— Aim of the exercise —
Count how many lines in the data hold the word "width", and give that number alone.

— Data for analysis —
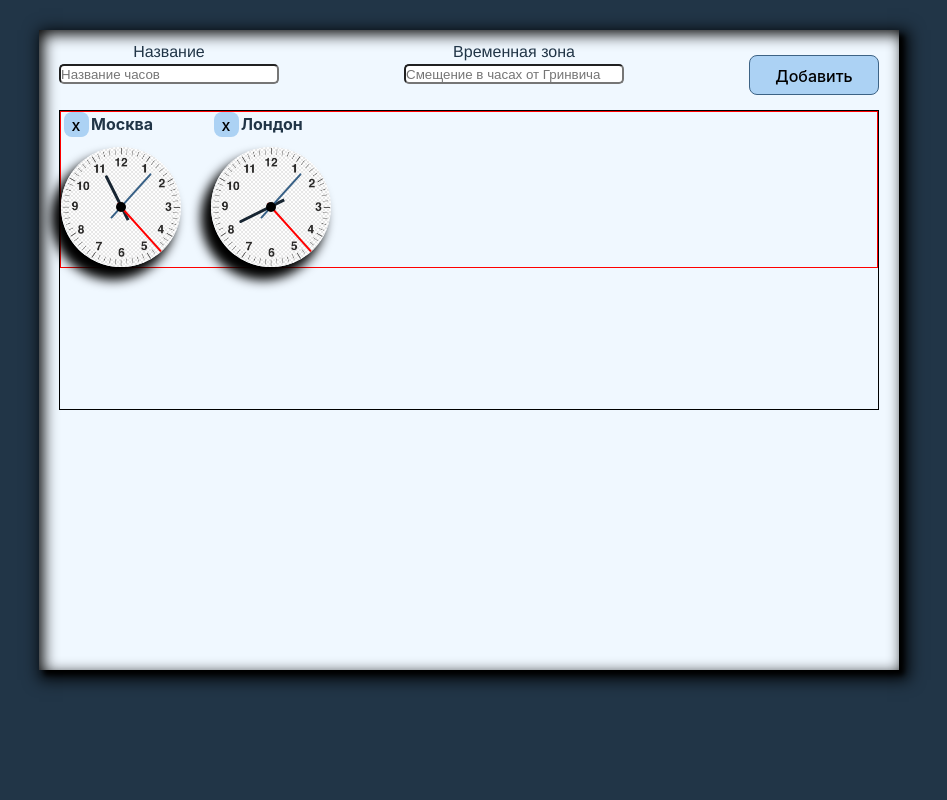
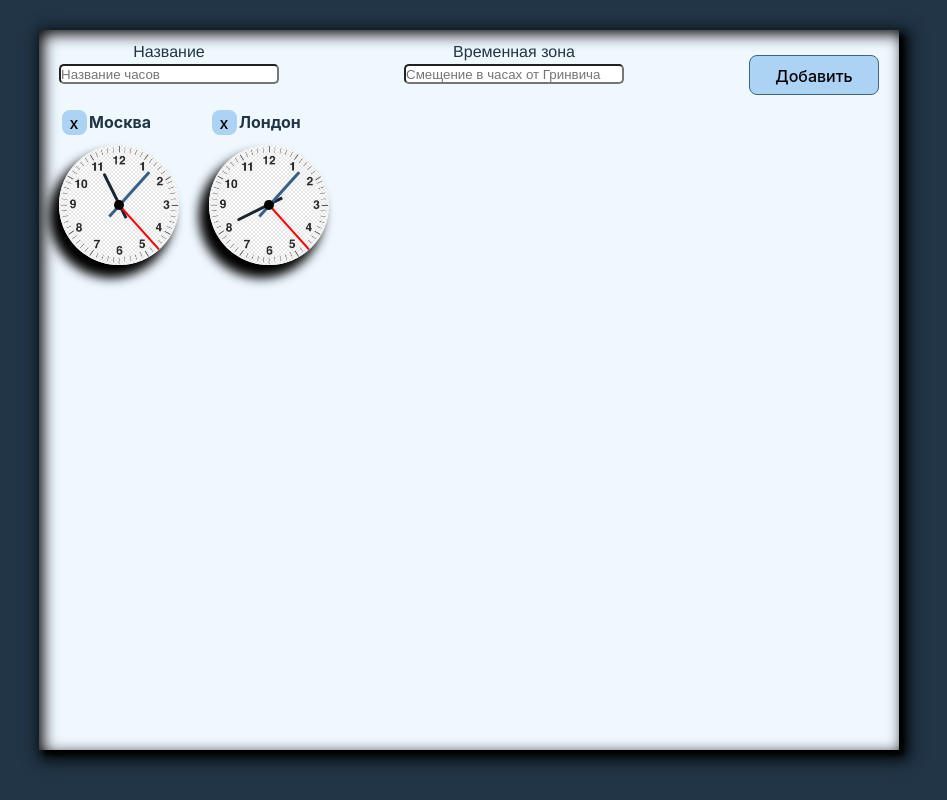
Before and after one commit to Zrazhevskii/ra16-lifecycle-watches, a React (Vite) app: page / in a window 1280 px wide. Shown: the whole page, without its empty margins (171-1118 px from the left). Built offline with nearby package versions, Linux system fonts and the light colour scheme.

Commit message:
завершение функции, исправление ошибок lint

```diff
--- a/src/App.css
+++ b/src/App.css
@@ -1,52 +1,11 @@
-/* #root {
-  max-width: 1280px;
-  margin: 0 auto;
-  padding: 2rem;
-  text-align: center;
+.main-wrapper {
+    width: 860px;
+    height: 90%;
+    margin-top: 30px;
+    padding: 10px 20px;
+    background-color: aliceblue;
+    -webkit-box-shadow: 5px 5px 5px 0px #000000, inset 4px 4px 15px 0px #000000,
+        5px 5px 15px 5px rgba(0, 0, 0, 0.85);
+    box-shadow: 5px 5px 5px 0px #000000, inset 4px 4px 15px 0px #000000,
+        5px 5px 15px 5px rgba(0, 0, 0, 0.85);
 }
-
-.logo {
-  height: 6em;
-  padding: 1.5em;
-  will-change: filter;
-  transition: filter 300ms;
-}
-.logo:hover {
-  filter: drop-shadow(0 0 2em #646cffaa);
-}
-.logo.react:hover {
-  filter: drop-shadow(0 0 2em #61dafbaa);
-}
-
-@keyframes logo-spin {
-  from {
-    transform: rotate(0deg);
-  }
-  to {
-    transform: rotate(360deg);
-  }
-}
-
-@media (prefers-reduced-motion: no-preference) {
-  a:nth-of-type(2) .logo {
-    animation: logo-spin infinite 20s linear;
-  }
-}
-
-.card {
-  padding: 2em;
-}
-
-.read-the-docs {
-  color: #888;
-} */
-
-.main-wrapper {
-  width: 860px;
-  height: 80%;
-  margin-top: 30px;
-  padding: 10px 20px;
-  background-color: aliceblue;
-  -webkit-box-shadow: 5px 5px 5px 0px #000000, inset 4px 4px 15px 0px #000000, 5px 5px 15px 5px rgba(0,0,0,0.85);
-  box-shadow: 5px 5px 5px 0px #000000, inset 4px 4px 15px 0px #000000, 5px 5px 15px 5px rgba(0,0,0,0.85);
-}
--- a/src/components/Form/Form.css
+++ b/src/components/Form/Form.css
@@ -11,24 +11,28 @@
     height: 70px;
 }
 
-.form-input-title, .form-input-timer {
+.form-input-title,
+.form-input-timer {
     display: flex;
     flex-direction: column;
     width: 220px;
-    /* margin-right: 30px; */
 }
 
-.label-title, .label-timer {
+.label-title,
+.label-timer {
     font-family: 'Franklin Gothic Medium', 'Arial Narrow', Arial, sans-serif;
     text-align: center;
 }
 
-.input-title, .input-timer {
+.input-title,
+.input-timer {
     border-radius: 5px;
     height: 20px;
 }
 
-.input-title:hover, .input-timer:hover, .btn-form:hover {
+.input-title:hover,
+.input-timer:hover,
+.btn-form:hover {
     background-color: rgb(241, 238, 238);
     border: 2px solid grey;
 }
@@ -49,5 +53,4 @@
 .watch-items-wrapper {
     min-width: 750px;
     min-height: 300px;
-    border: 1px solid black;
 }
--- a/src/components/Form/Form.jsx
+++ b/src/components/Form/Form.jsx
@@ -1,10 +1,10 @@
-import React, { useState } from 'react';
+import { useState } from 'react';
 import './Form.css';
-import { Valid } from './Valid';
+import { Valid, sameCheck } from './Valid';
 import { WatchItems } from '../Watch/WatchItems';
+import PropTypes from 'prop-types';
 
-export const Form = ({data}) => {
-
+export const Form = ({ data }) => {
     const [valueName, setValueName] = useState({
         title: '',
         timer: '',
@@ -15,11 +15,12 @@ export const Form = ({data}) => {
     const { title, timer } = valueName;
 
     const changeItems = (elems) => {
-        // console.log(elems);
         if (!Valid(elems)) {
-            return
+            return;
         }
-        return setItems((prevItems) => [...prevItems, valueName]);
+
+        if (sameCheck(valueName, items))
+            return setItems((prevItems) => [...prevItems, valueName]);
     };
 
     const submitHandler = (e) => {
@@ -38,6 +39,10 @@ export const Form = ({data}) => {
 
         const { name, value } = e.target;
         setValueName((prevValue) => ({ ...prevValue, [name]: value }));
+    };
+
+    const DeletElem = (title) => {
+        return setItems(items.filter((e) => e.title !== title));
     };
 
     return (
@@ -74,8 +79,12 @@ export const Form = ({data}) => {
                 <button className='btn-form'>Добавить</button>
             </form>
             <div className='watch-items-wrapper'>
-                <WatchItems data={items}/>
+                <WatchItems data={items} onDelet={DeletElem} />
             </div>
         </div>
     );
 };
+
+Form.propTypes = {
+    data: PropTypes.array.isRequired
+  }
--- a/src/components/Form/Valid.jsx
+++ b/src/components/Form/Valid.jsx
@@ -1,21 +1,43 @@
-import React from 'react';
-
 export const Valid = (data) => {
     const { title, timer } = data;
 
     if (title === '' || timer === '') {
-        alert('Введите данные во все поля')
-        return
+        alert('Введите данные во все поля');
+        return;
     }
 
     if (!isNumeric(timer)) {
-        alert('Формат ввода часов - цифры')
-        return
+        alert('Формат ввода часов - цифры');
+        return;
     } else {
-        return true
+        return true;
     }
 };
 
 function isNumeric(value) {
     return /^\d+$/.test(value);
 }
+
+export function sameCheck(item, data) {
+    const { title, timer } = item;
+    let arr = [];
+    let num = [];
+
+    data.map((item) => {
+        arr.push(item.title.toLowerCase());
+    });
+
+    data.map((item) => {
+        num.push(item.timer.toLowerCase());
+    });
+
+    if (
+        arr.includes(title.toLowerCase()) ||
+        num.includes(timer.toLowerCase())
+    ) {
+        alert('Элемент с таким названием или временная зона уже существует');
+        return;
+    } else {
+        return true;
+    }
+}
--- a/src/components/Watch/Watch.css
+++ b/src/components/Watch/Watch.css
@@ -8,9 +8,7 @@
     display: flex;
     flex-direction: row;
     flex-wrap: wrap;
-    /* width: 100%; */
     min-height: 140px;
-    border: 1px solid red;
 }
 
 .clock-wrapper {
@@ -21,8 +19,6 @@
     width: 120px;
     height: 120px;
     margin-top: 10px;
-    /* position: absolute; */
-    /* position: relative; */
     display: flex;
     justify-content: center;
     align-items: center;
@@ -34,8 +30,8 @@
 }
 
 .clock:before {
-    content: "";
-    /* position: absolute; */
+    content: '';
+    position: absolute;
     width: 10px;
     height: 10px;
     background: #000000;
@@ -54,7 +50,6 @@
     margin: 0 auto;
     padding: 0;
     background-color: #acd2f4;
-    /* text-align: center; */
 }
 
 .clock-btn:hover {
@@ -88,16 +83,16 @@
     height: 120px;
 }
 
-.hour-hand, .minute-hand, .second-hand {
+.hour-hand,
+.minute-hand,
+.second-hand {
     display: flex;
     justify-content: center;
-
-    /* position: absolute; */
     border-radius: 50%;
 }
 
 .hour-hand:before {
-    content: "";
+    content: '';
     position: absolute;
     width: 3px;
     height: 50px;
@@ -107,9 +102,9 @@
 }
 
 .minute-hand:before {
-    content: "";
+    content: '';
     position: absolute;
-    width: 2px;
+    width: 3px;
     height: 60px;
     background-color: #376086;
     z-index: 11;
@@ -117,7 +112,7 @@
 }
 
 .second-hand:before {
-    content: "";
+    content: '';
     position: absolute;
     width: 2px;
     height: 65px;
--- a/src/components/Watch/Watch.jsx
+++ b/src/components/Watch/Watch.jsx
@@ -1,53 +1,72 @@
-import React, {useEffect, useState} from 'react';
+import { useEffect, useState } from 'react';
+import PropTypes from 'prop-types';
 
-export const Watch = ({item}) => {
-
+export const Watch = ({ item, onDelet }) => {
     const [hour, setHour] = useState();
     const [minute, setMinute] = useState();
     const [second, setSecond] = useState();
     let { title, timer } = item;
 
-    timer = Number(timer)
-    // console.log(typeof timer)
+    timer = Number(timer);
 
     const deg = 6;
     const day = new Date();
-    // console.log(day.getUTCHours() )
-    // const hr = document.querySelector('#hour-hand')
-    // const mh = document.querySelector('#minute-hand')
-    // const sec = document.querySelector('#second-hand')
-
     const hours = (day.getUTCHours() + timer) * 30;
     const minutes = day.getUTCMinutes() * deg;
     const seconds = day.getUTCSeconds() * deg;
 
-    useEffect(()=> {
+    useEffect(() => {
         const interval = setInterval(() => {
-            setHour(hours)
-            setMinute(minutes)
-            setSecond(seconds)
-            return () => { clearInterval(interval) }
+            setHour(hours);
+            setMinute(minutes);
+            setSecond(seconds);
+            return () => {
+                clearInterval(interval);
+            };
         }, 1000);
-    }, [hour, minute, second])
+    }, [hours, minutes, seconds]);
 
     return (
         <div className='clock-wrapper'>
             <div className='title-wrapper'>
-                <button className='clock-btn'>x</button>
+                <button className='clock-btn' onClick={() => onDelet(title)}>
+                    x
+                </button>
                 <h4 className='title'>{title}</h4>
             </div>
             <div className='clock'>
                 <div className='hour'>
-                    <div className='hour-hand' id='hour-hand' style={{ transform: `rotateZ(${hour + (minutes / 12)}deg)` }}></div>
+                    <div
+                        className='hour-hand'
+                        id='hour-hand'
+                        style={{
+                            transform: `rotateZ(${hours + minutes / 12}deg)`,
+                        }}
+                    ></div>
                 </div>
                 <div className='minutes'>
-                    <div className='minute-hand' id='minute-hand' style={{ transform: `rotateZ(${minutes}deg)` }}></div>
+                    <div
+                        className='minute-hand'
+                        id='minute-hand'
+                        style={{ transform: `rotateZ(${minutes}deg)` }}
+                    ></div>
                 </div>
                 <div className='seconds'>
-                    <div className='second-hand' id='second-hand' style={{ transform: `rotateZ(${seconds}deg)` }}></div>
+                    <div
+                        className='second-hand'
+                        id='second-hand'
+                        style={{ transform: `rotateZ(${seconds}deg)` }}
+                    ></div>
                 </div>
             </div>
         </div>
-
     );
 };
+
+Watch.propTypes = {
+    onDelet: PropTypes.func.isRequired,
+    item: PropTypes.shape({
+        title: PropTypes.string.isRequired,
+        timer: PropTypes.string.isRequired,
+    })
+}
--- a/src/components/Watch/WatchItems.jsx
+++ b/src/components/Watch/WatchItems.jsx
@@ -1,14 +1,18 @@
-import React from 'react'
-import { Watch } from './Watch'
-import "./Watch.css"
+import { Watch } from './Watch';
+import './Watch.css';
+import PropTypes from 'prop-types';
 
-export const WatchItems = ({ data }) => {
-    // console.log(data)
-  return (
-    <div className='watch-items'>
-        {data.map((item) => {
-            return <Watch item={item} key={item.title}/>
-        })}
-    </div>
-  )
+export const WatchItems = ({ data, onDelet }) => {
+    return (
+        <div className='watch-items'>
+            {data.map((item) => {
+                return <Watch item={item} key={item.title} onDelet={onDelet} />;
+            })}
+        </div>
+    );
+};
+
+WatchItems.propTypes = {
+  onDelet: PropTypes.func.isRequired,
+  data: PropTypes.array.isRequired,
 }
```
Also changed, not shown: src/App.jsx (+10 -10 lines), src/components/Form/Formdata.jsx (deleted, +0 -8 lines).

— Your response —
12